This introductory course in urban geography will explore a myriad of forces — social, spatial, historical, economic, political, and cultural — that underlie processes of urbanism and urbanization. We will consider multiple approaches to studying the city, focusing on how different approaches have unfolded along with historical and contemporary urban processes. The bulk of this course is devoted to North American cities, but we also consider how global processes shape North American urban patterns. Particular emphasis will be placed on uneven power relationships that shape and are produced by urban space, as well as the implications for urban planning and public policy.
The learning objectives for this course are:
- To acquire knowledge of, understand, and critique key paradigms and approaches in urban geography (e.g., industrial location, urban form, urban growth, neoliberalism, gentrification, inequality, etc.).
- To be able to link these topics and approaches to specific cases.
- To develop skills in the critical analysis of urban theory, urbanization, and urban problems.
- To apply your knowledge in an analysis of urban social or public policy.
The course is designed for students who have a general interest in the growth and development of cities and students who have a particular interest in urban geography, urban studies, real estate development, and urban and regional planning. A background in urban studies or an associated field is not necessary, but it would be useful. In addition to its academic interest, this course would be of interest to persons active in community affairs, urban planning, real estate, and public administration.
- Urban systems
- Urban development in North America
- North America urban structures
- Growth and transition in the North American city
- Cities and globalization
- Urban spaces
- Cities as social space
- Cities as physical space
- Internal geography of the city
- The inner city
- Gentrification and neighbourhood change
- Environmental justice, environmental racism
- Race, class, gender and other forms of urban social difference
- Land use
- Real estate and housing
- Industrialism and post-industrialism
- The political economy of urban development
- Cities, nature and sustainability
- Governance and planning
- Governance and politics
- Urban planning
Format and Evaluation

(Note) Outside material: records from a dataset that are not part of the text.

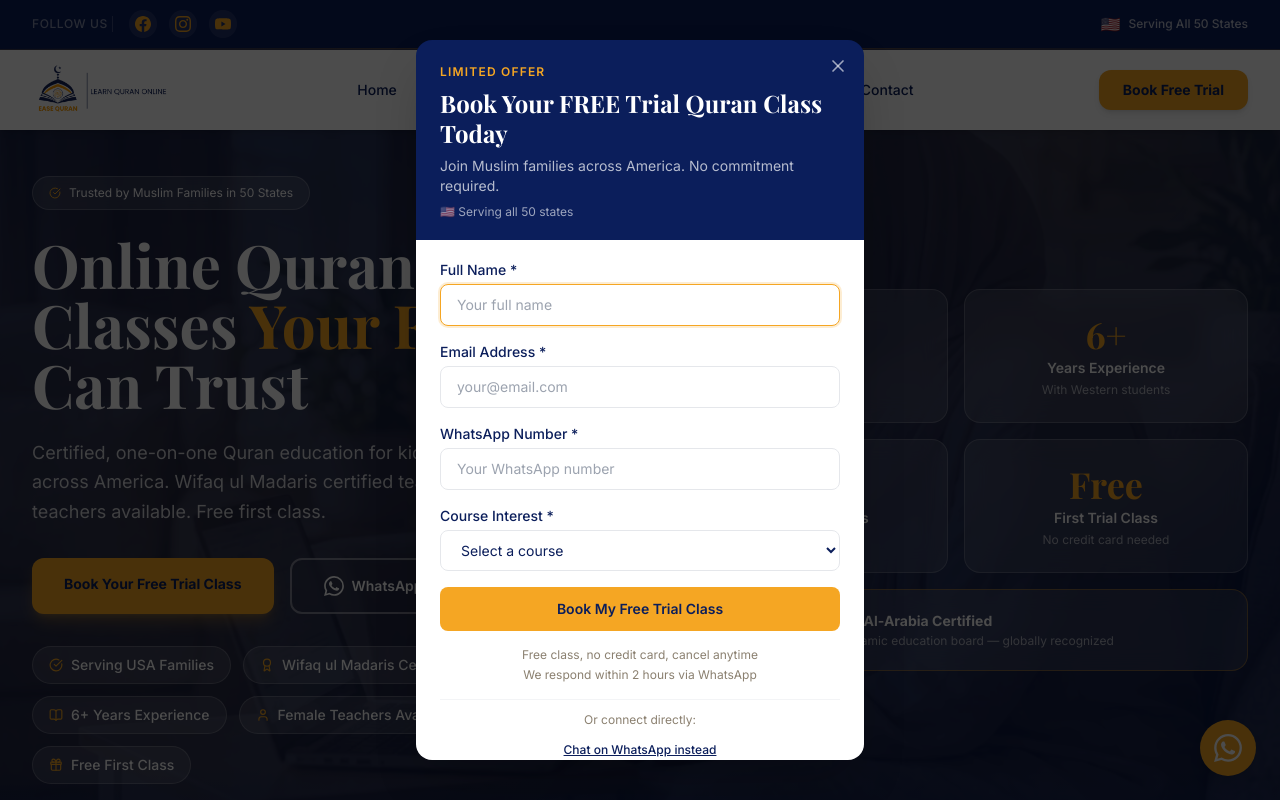
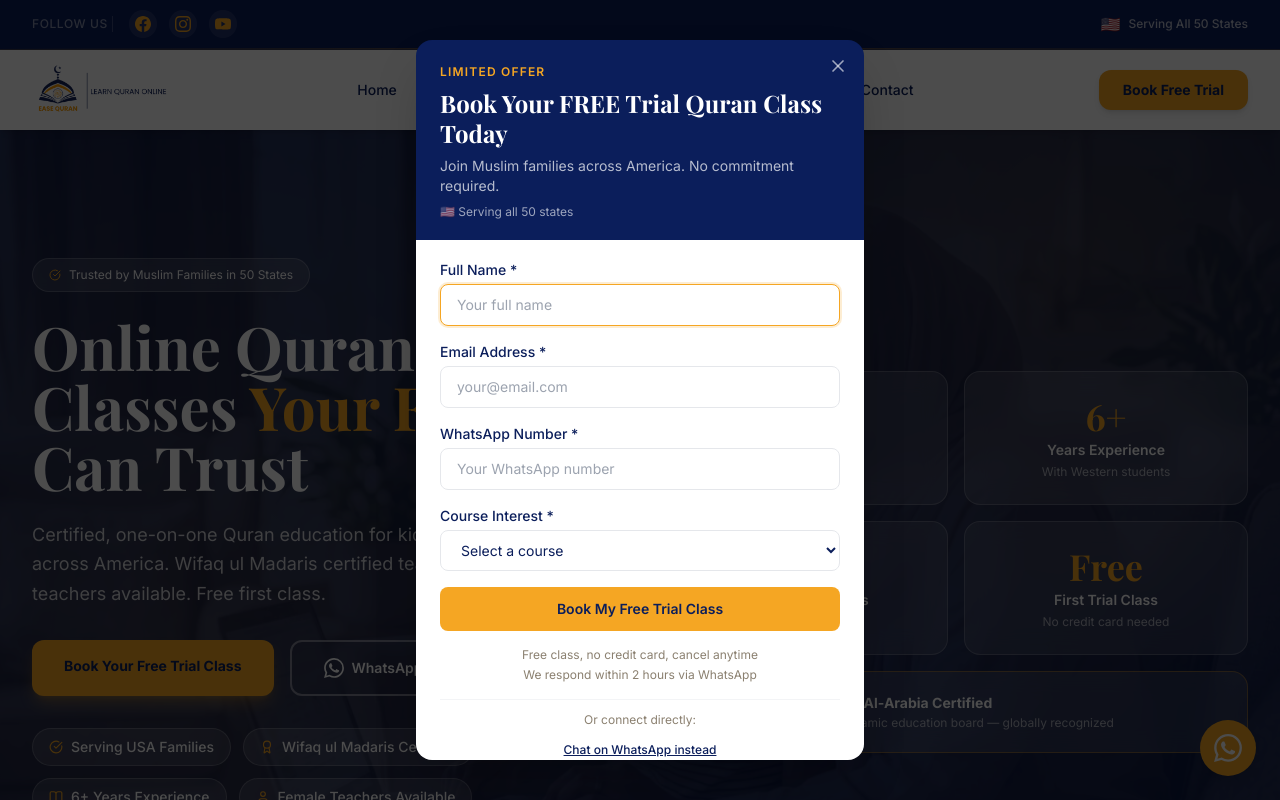
Before and after one commit to easequran/ease-quran, a Next.js app: page / in a window 1280 px wide. Shown: the top 800 px of the page. Built offline with nearby package versions, Linux system fonts and the light colour scheme; a web font is replaced by a local one.

Commit message:
Navbar: only white nav bar is sticky, top social bar scrolls away
Co-Authored-By: Claude Sonnet 4.6 <noreply@anthropic.com>

```diff
--- a/app/page.tsx
+++ b/app/page.tsx
@@ -253,7 +253,7 @@ export default function HomePage() {
         {/* Bottom fade */}
         <div className="absolute bottom-0 left-0 right-0 h-32 bg-gradient-to-t from-navy/60 to-transparent" />
 
-        <div className="container-custom relative z-10 pt-36 pb-20 lg:pt-44 lg:pb-28">
+        <div className="container-custom relative z-10 pt-24 pb-20 lg:pt-32 lg:pb-28">
           <div className="grid grid-cols-1 lg:grid-cols-2 gap-12 items-center">
 
             {/* Left — text content */}
--- a/components/Navbar.tsx
+++ b/components/Navbar.tsx
@@ -89,9 +89,9 @@ export default function Navbar() {
   }, []);
 
   return (
-    <header className="fixed top-0 left-0 right-0 z-50 shadow-md">
+    <header>
 
-      {/* ── Premium top bar ── */}
+      {/* ── Premium top bar — scrolls away ── */}
       <div className="bg-navy border-b border-gold/20">
         <div className="container-custom flex items-center justify-between py-2.5">
 
@@ -130,8 +130,8 @@ export default function Navbar() {
         <div className="h-px bg-gradient-to-r from-transparent via-gold/50 to-transparent" />
       </div>
 
-      {/* ── Main nav bar ── */}
-      <div className="bg-white">
+      {/* ── Main nav bar — sticky ── */}
+      <div className="bg-white sticky top-0 z-50 shadow-md">
         <div className="container-custom">
           <nav className="flex items-center justify-between h-20">
 
@@ -219,9 +219,9 @@ export default function Navbar() {
         </div>
       </div>
 
-      {/* Mobile Menu */}
+      {/* Mobile Menu — sticky below the white nav */}
       {mobileOpen && (
-        <div className="lg:hidden bg-white border-t border-gray-100 shadow-2xl max-h-[80vh] overflow-y-auto">
+        <div className="lg:hidden bg-white border-t border-gray-100 shadow-2xl max-h-[80vh] overflow-y-auto sticky top-20 z-50">
           <div className="container-custom py-5 flex flex-col gap-1">
             {navLinks.map((link) => (
               <div key={link.label}>
```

Every week you will view pre-recorded lectures. Most weeks will include media content, such as audio or video, that you will be directed to listen to or watch. You will also complete weekly assigned readings. Written assignments will be done both individually and in groups. You are expected to post weekly in an online discussion forum. The final exam will be a take-home exam, submitted electronically.
All course readings will be available through the Course Website. There is no required textbook.